● **Prompt**:
Each line of the listing that includes the string "smtp" is to be identified and copied.

● **Information**:
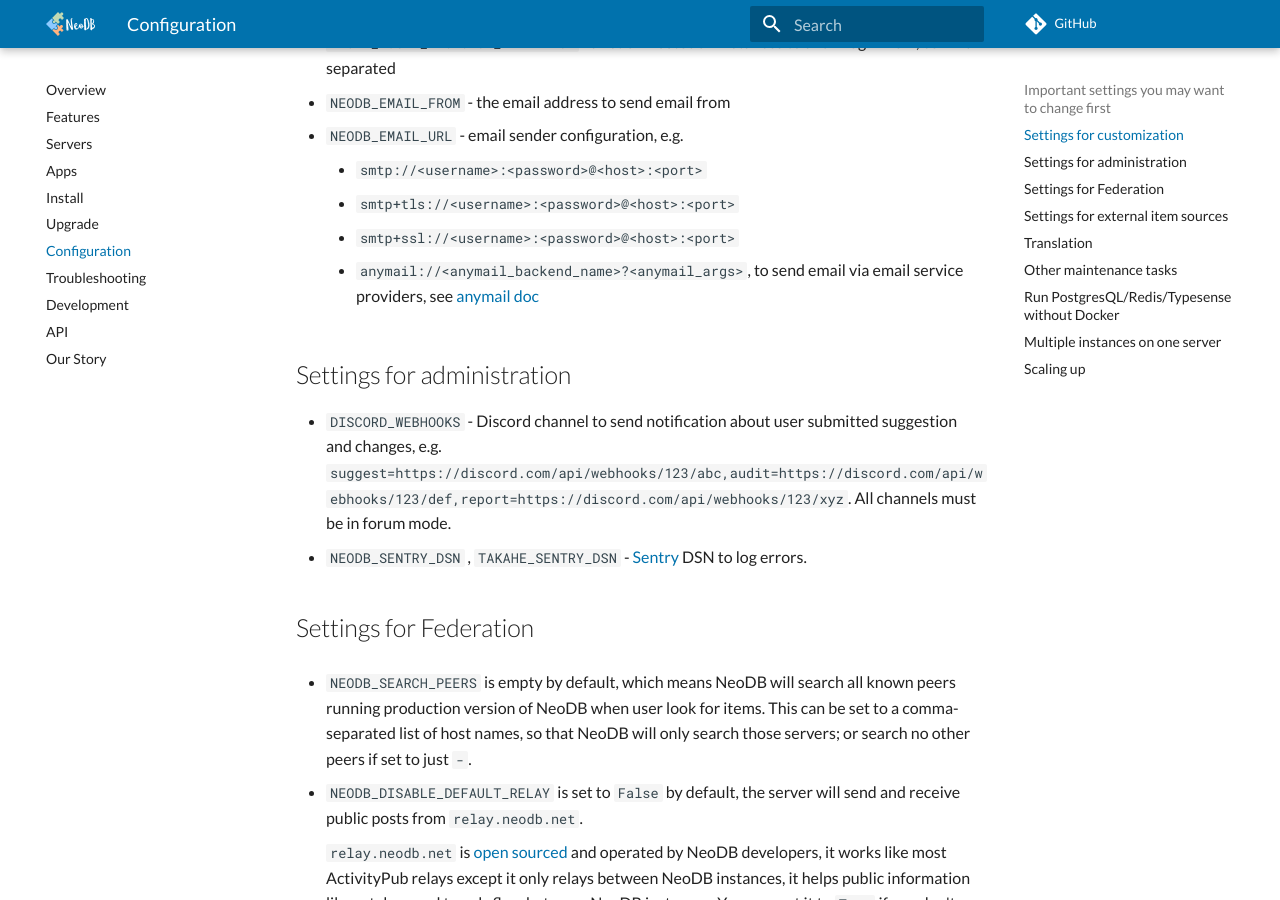
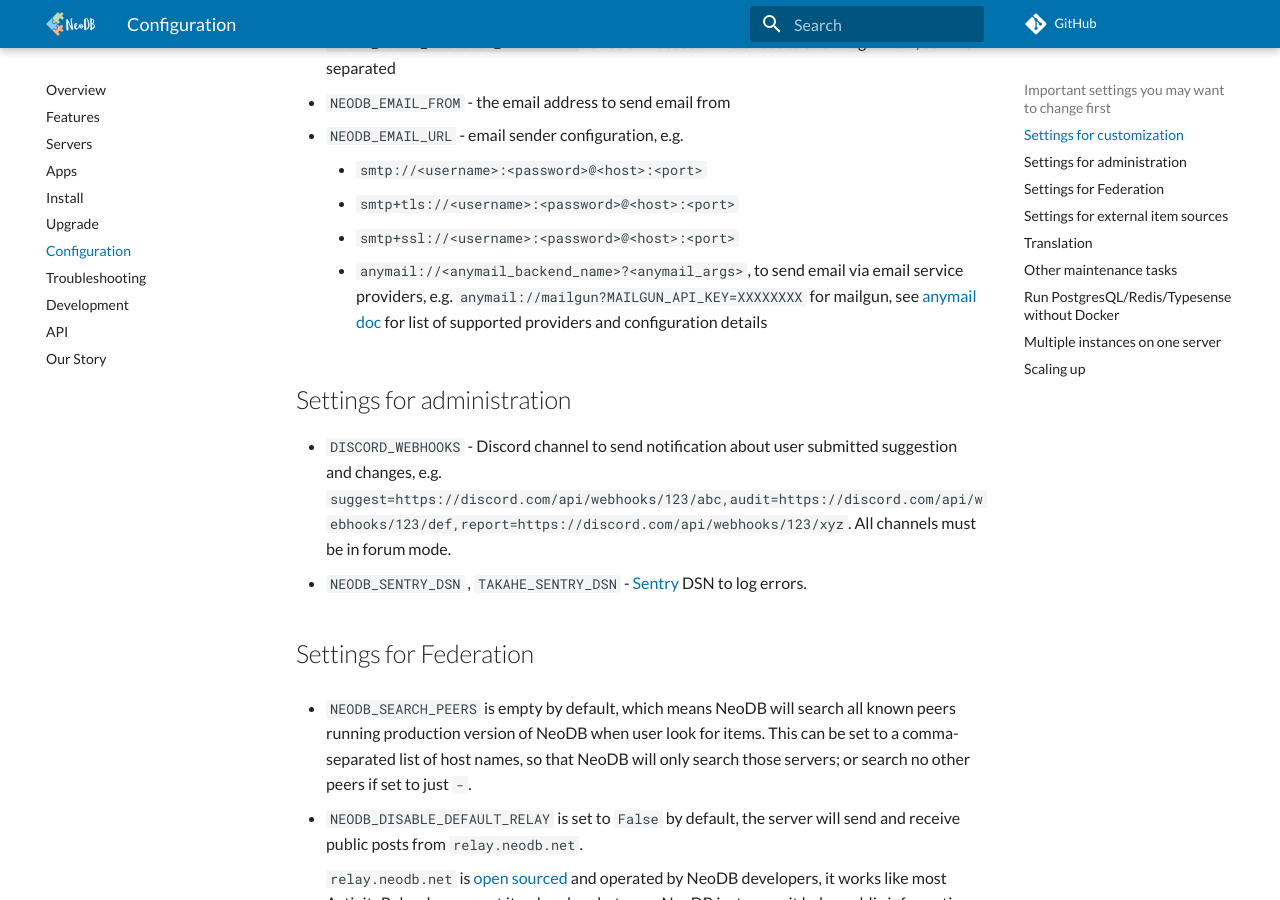
Before and after one commit to KevGamesUltimate/neodb-doc, an MkDocs documentation site: the page built from docs/configuration.md, in a window 1280 px wide and 900 px high, scrolled down 1367 px. Built offline with MkDocs 1.6.1 and Material for MkDocs 9.7.7, drawn with Linux system fonts in a browser that asks for light colours; comment, search, counter and statistics services are not loaded.

Commit message:
Update configuration.md

```diff
--- a/docs/configuration.md
+++ b/docs/configuration.md
@@ -38,7 +38,7 @@ if you are doing debug or development:
  	- `smtp://<username>:<password>@<host>:<port>`
  	- `smtp+tls://<username>:<password>@<host>:<port>`
  	- `smtp+ssl://<username>:<password>@<host>:<port>`
- 	- `anymail://<anymail_backend_name>?<anymail_args>`, to send email via email service providers, see [anymail doc](https://anymail.dev/)
+ 	- `anymail://<anymail_backend_name>?<anymail_args>`, to send email via email service providers, e.g. `anymail://mailgun?MAILGUN_API_KEY=XXXXXXXX` for mailgun, see [anymail doc](https://anymail.dev/) for list of supported providers and configuration details
 
 ## Settings for administration
  - `DISCORD_WEBHOOKS` - Discord channel to send notification about user submitted suggestion and changes, e.g. `suggest=https://discord.com/api/webhooks/123/abc,audit=https://discord.com/api/webhooks/123/def,report=https://discord.com/api/webhooks/123/xyz`. All channels must be in forum mode.
```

● **Task response**:
  	- `smtp://<username>:<password>@<host>:<port>`
  	- `smtp+tls://<username>:<password>@<host>:<port>`
  	- `smtp+ssl://<username>:<password>@<host>:<port>`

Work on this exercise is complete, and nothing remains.